_WORK INSTRUCTIONS_:
Output the data below in full, character for character.

(Excerpts from a dataset)
_ _ _ _ _
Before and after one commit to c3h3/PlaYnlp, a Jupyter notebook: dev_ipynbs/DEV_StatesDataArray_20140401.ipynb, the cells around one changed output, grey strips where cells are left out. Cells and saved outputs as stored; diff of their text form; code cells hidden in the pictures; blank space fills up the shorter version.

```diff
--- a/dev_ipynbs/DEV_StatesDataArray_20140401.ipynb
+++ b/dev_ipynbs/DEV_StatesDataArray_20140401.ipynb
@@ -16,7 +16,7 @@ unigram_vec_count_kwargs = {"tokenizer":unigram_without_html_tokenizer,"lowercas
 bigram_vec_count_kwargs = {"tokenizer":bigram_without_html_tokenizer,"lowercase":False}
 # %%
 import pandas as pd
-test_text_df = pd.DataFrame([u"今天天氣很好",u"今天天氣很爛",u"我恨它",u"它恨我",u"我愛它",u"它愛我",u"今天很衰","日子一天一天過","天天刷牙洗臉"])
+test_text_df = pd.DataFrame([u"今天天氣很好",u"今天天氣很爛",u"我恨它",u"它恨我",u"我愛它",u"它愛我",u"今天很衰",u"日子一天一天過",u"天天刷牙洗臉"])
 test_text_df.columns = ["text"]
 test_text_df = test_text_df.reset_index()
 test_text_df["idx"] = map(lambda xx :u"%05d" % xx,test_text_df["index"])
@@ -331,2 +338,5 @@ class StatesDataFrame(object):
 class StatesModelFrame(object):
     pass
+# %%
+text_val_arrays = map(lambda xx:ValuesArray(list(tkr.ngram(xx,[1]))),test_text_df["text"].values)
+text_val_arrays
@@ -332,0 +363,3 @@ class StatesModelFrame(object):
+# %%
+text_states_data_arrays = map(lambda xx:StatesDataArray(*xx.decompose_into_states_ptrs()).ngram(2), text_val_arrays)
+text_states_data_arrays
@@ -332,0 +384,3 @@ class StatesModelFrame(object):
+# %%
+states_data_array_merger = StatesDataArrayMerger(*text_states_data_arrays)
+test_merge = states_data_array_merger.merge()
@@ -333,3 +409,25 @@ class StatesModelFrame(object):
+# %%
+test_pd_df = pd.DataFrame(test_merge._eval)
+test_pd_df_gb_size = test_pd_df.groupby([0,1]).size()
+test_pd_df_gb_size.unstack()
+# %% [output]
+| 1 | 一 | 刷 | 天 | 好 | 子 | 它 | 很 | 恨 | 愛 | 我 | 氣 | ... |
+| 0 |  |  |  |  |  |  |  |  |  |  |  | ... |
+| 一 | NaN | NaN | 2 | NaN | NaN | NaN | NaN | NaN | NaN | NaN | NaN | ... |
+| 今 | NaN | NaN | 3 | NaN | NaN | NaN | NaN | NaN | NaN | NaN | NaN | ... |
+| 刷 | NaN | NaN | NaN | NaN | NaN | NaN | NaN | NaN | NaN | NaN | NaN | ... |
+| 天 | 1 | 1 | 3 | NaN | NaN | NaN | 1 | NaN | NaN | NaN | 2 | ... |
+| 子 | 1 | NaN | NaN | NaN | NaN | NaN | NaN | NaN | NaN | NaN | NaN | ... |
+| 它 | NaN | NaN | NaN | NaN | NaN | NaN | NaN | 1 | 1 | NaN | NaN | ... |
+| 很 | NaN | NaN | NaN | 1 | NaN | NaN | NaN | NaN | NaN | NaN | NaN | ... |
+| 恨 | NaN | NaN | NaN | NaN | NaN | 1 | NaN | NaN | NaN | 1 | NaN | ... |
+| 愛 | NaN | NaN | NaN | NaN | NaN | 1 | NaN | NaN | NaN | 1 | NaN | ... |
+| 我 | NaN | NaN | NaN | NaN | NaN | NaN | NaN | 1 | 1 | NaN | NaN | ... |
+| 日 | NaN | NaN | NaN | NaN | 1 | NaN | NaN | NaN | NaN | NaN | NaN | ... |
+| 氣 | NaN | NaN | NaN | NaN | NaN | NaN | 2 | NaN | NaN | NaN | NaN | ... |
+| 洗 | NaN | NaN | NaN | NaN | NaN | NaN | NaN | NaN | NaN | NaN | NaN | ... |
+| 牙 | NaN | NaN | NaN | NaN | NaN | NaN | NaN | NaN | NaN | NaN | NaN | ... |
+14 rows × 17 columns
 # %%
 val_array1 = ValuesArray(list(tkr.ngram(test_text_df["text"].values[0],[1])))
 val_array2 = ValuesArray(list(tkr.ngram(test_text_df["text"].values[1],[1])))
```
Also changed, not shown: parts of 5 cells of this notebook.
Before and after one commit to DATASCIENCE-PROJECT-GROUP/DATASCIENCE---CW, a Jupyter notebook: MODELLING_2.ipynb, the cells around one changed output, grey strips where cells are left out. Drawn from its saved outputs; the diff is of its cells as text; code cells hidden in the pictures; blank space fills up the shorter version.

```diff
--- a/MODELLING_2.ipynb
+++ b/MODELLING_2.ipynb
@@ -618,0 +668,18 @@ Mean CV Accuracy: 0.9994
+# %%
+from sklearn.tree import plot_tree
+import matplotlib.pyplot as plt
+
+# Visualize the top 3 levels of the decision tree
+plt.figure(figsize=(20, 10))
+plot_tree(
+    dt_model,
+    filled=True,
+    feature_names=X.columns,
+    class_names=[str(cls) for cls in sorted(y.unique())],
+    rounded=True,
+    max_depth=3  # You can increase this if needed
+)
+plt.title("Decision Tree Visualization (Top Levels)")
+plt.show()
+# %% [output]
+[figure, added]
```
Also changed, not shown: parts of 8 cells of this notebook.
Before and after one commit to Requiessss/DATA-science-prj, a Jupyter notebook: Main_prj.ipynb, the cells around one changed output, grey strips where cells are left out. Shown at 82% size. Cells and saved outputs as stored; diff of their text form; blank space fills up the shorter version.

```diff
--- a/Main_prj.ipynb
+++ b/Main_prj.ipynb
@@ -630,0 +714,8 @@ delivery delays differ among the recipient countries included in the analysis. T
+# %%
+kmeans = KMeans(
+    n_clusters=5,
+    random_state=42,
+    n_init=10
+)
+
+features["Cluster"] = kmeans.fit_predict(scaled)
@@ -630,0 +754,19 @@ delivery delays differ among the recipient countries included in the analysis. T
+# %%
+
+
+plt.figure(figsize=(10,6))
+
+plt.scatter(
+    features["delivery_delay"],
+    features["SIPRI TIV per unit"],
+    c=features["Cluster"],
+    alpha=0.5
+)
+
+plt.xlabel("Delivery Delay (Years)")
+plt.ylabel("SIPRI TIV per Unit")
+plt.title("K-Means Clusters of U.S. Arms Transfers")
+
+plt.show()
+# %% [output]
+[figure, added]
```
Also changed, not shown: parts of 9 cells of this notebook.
_ _ _ _ _
_YOUR RESPONSE_:
Before and after one commit to c3h3/PlaYnlp, a Jupyter notebook: dev_ipynbs/DEV_StatesDataArray_20140401.ipynb, the cells around one changed output, grey strips where cells are left out. Cells and saved outputs as stored; diff of their text form; code cells hidden in the pictures; blank space fills up the shorter version.

```diff
--- a/dev_ipynbs/DEV_StatesDataArray_20140401.ipynb
+++ b/dev_ipynbs/DEV_StatesDataArray_20140401.ipynb
@@ -16,7 +16,7 @@ unigram_vec_count_kwargs = {"tokenizer":unigram_without_html_tokenizer,"lowercas
 bigram_vec_count_kwargs = {"tokenizer":bigram_without_html_tokenizer,"lowercase":False}
 # %%
 import pandas as pd
-test_text_df = pd.DataFrame([u"今天天氣很好",u"今天天氣很爛",u"我恨它",u"它恨我",u"我愛它",u"它愛我",u"今天很衰","日子一天一天過","天天刷牙洗臉"])
+test_text_df = pd.DataFrame([u"今天天氣很好",u"今天天氣很爛",u"我恨它",u"它恨我",u"我愛它",u"它愛我",u"今天很衰",u"日子一天一天過",u"天天刷牙洗臉"])
 test_text_df.columns = ["text"]
 test_text_df = test_text_df.reset_index()
 test_text_df["idx"] = map(lambda xx :u"%05d" % xx,test_text_df["index"])
@@ -331,2 +338,5 @@ class StatesDataFrame(object):
 class StatesModelFrame(object):
     pass
+# %%
+text_val_arrays = map(lambda xx:ValuesArray(list(tkr.ngram(xx,[1]))),test_text_df["text"].values)
+text_val_arrays
@@ -332,0 +363,3 @@ class StatesModelFrame(object):
+# %%
+text_states_data_arrays = map(lambda xx:StatesDataArray(*xx.decompose_into_states_ptrs()).ngram(2), text_val_arrays)
+text_states_data_arrays
@@ -332,0 +384,3 @@ class StatesModelFrame(object):
+# %%
+states_data_array_merger = StatesDataArrayMerger(*text_states_data_arrays)
+test_merge = states_data_array_merger.merge()
@@ -333,3 +409,25 @@ class StatesModelFrame(object):
+# %%
+test_pd_df = pd.DataFrame(test_merge._eval)
+test_pd_df_gb_size = test_pd_df.groupby([0,1]).size()
+test_pd_df_gb_size.unstack()
+# %% [output]
+| 1 | 一 | 刷 | 天 | 好 | 子 | 它 | 很 | 恨 | 愛 | 我 | 氣 | ... |
+| 0 |  |  |  |  |  |  |  |  |  |  |  | ... |
+| 一 | NaN | NaN | 2 | NaN | NaN | NaN | NaN | NaN | NaN | NaN | NaN | ... |
+| 今 | NaN | NaN | 3 | NaN | NaN | NaN | NaN | NaN | NaN | NaN | NaN | ... |
+| 刷 | NaN | NaN | NaN | NaN | NaN | NaN | NaN | NaN | NaN | NaN | NaN | ... |
+| 天 | 1 | 1 | 3 | NaN | NaN | NaN | 1 | NaN | NaN | NaN | 2 | ... |
+| 子 | 1 | NaN | NaN | NaN | NaN | NaN | NaN | NaN | NaN | NaN | NaN | ... |
+| 它 | NaN | NaN | NaN | NaN | NaN | NaN | NaN | 1 | 1 | NaN | NaN | ... |
+| 很 | NaN | NaN | NaN | 1 | NaN | NaN | NaN | NaN | NaN | NaN | NaN | ... |
+| 恨 | NaN | NaN | NaN | NaN | NaN | 1 | NaN | NaN | NaN | 1 | NaN | ... |
+| 愛 | NaN | NaN | NaN | NaN | NaN | 1 | NaN | NaN | NaN | 1 | NaN | ... |
+| 我 | NaN | NaN | NaN | NaN | NaN | NaN | NaN | 1 | 1 | NaN | NaN | ... |
+| 日 | NaN | NaN | NaN | NaN | 1 | NaN | NaN | NaN | NaN | NaN | NaN | ... |
+| 氣 | NaN | NaN | NaN | NaN | NaN | NaN | 2 | NaN | NaN | NaN | NaN | ... |
+| 洗 | NaN | NaN | NaN | NaN | NaN | NaN | NaN | NaN | NaN | NaN | NaN | ... |
+| 牙 | NaN | NaN | NaN | NaN | NaN | NaN | NaN | NaN | NaN | NaN | NaN | ... |
+14 rows × 17 columns
 # %%
 val_array1 = ValuesArray(list(tkr.ngram(test_text_df["text"].values[0],[1])))
 val_array2 = ValuesArray(list(tkr.ngram(test_text_df["text"].values[1],[1])))
```
Also changed, not shown: parts of 5 cells of this notebook.
Before and after one commit to DATASCIENCE-PROJECT-GROUP/DATASCIENCE---CW, a Jupyter notebook: MODELLING_2.ipynb, the cells around one changed output, grey strips where cells are left out. Drawn from its saved outputs; the diff is of its cells as text; code cells hidden in the pictures; blank space fills up the shorter version.

```diff
--- a/MODELLING_2.ipynb
+++ b/MODELLING_2.ipynb
@@ -618,0 +668,18 @@ Mean CV Accuracy: 0.9994
+# %%
+from sklearn.tree import plot_tree
+import matplotlib.pyplot as plt
+
+# Visualize the top 3 levels of the decision tree
+plt.figure(figsize=(20, 10))
+plot_tree(
+    dt_model,
+    filled=True,
+    feature_names=X.columns,
+    class_names=[str(cls) for cls in sorted(y.unique())],
+    rounded=True,
+    max_depth=3  # You can increase this if needed
+)
+plt.title("Decision Tree Visualization (Top Levels)")
+plt.show()
+# %% [output]
+[figure, added]
```
Also changed, not shown: parts of 8 cells of this notebook.
Before and after one commit to Requiessss/DATA-science-prj, a Jupyter notebook: Main_prj.ipynb, the cells around one changed output, grey strips where cells are left out. Shown at 82% size. Cells and saved outputs as stored; diff of their text form; blank space fills up the shorter version.

```diff
--- a/Main_prj.ipynb
+++ b/Main_prj.ipynb
@@ -630,0 +714,8 @@ delivery delays differ among the recipient countries included in the analysis. T
+# %%
+kmeans = KMeans(
+    n_clusters=5,
+    random_state=42,
+    n_init=10
+)
+
+features["Cluster"] = kmeans.fit_predict(scaled)
@@ -630,0 +754,19 @@ delivery delays differ among the recipient countries included in the analysis. T
+# %%
+
+
+plt.figure(figsize=(10,6))
+
+plt.scatter(
+    features["delivery_delay"],
+    features["SIPRI TIV per unit"],
+    c=features["Cluster"],
+    alpha=0.5
+)
+
+plt.xlabel("Delivery Delay (Years)")
+plt.ylabel("SIPRI TIV per Unit")
+plt.title("K-Means Clusters of U.S. Arms Transfers")
+
+plt.show()
+# %% [output]
+[figure, added]
```
Also changed, not shown: parts of 9 cells of this notebook.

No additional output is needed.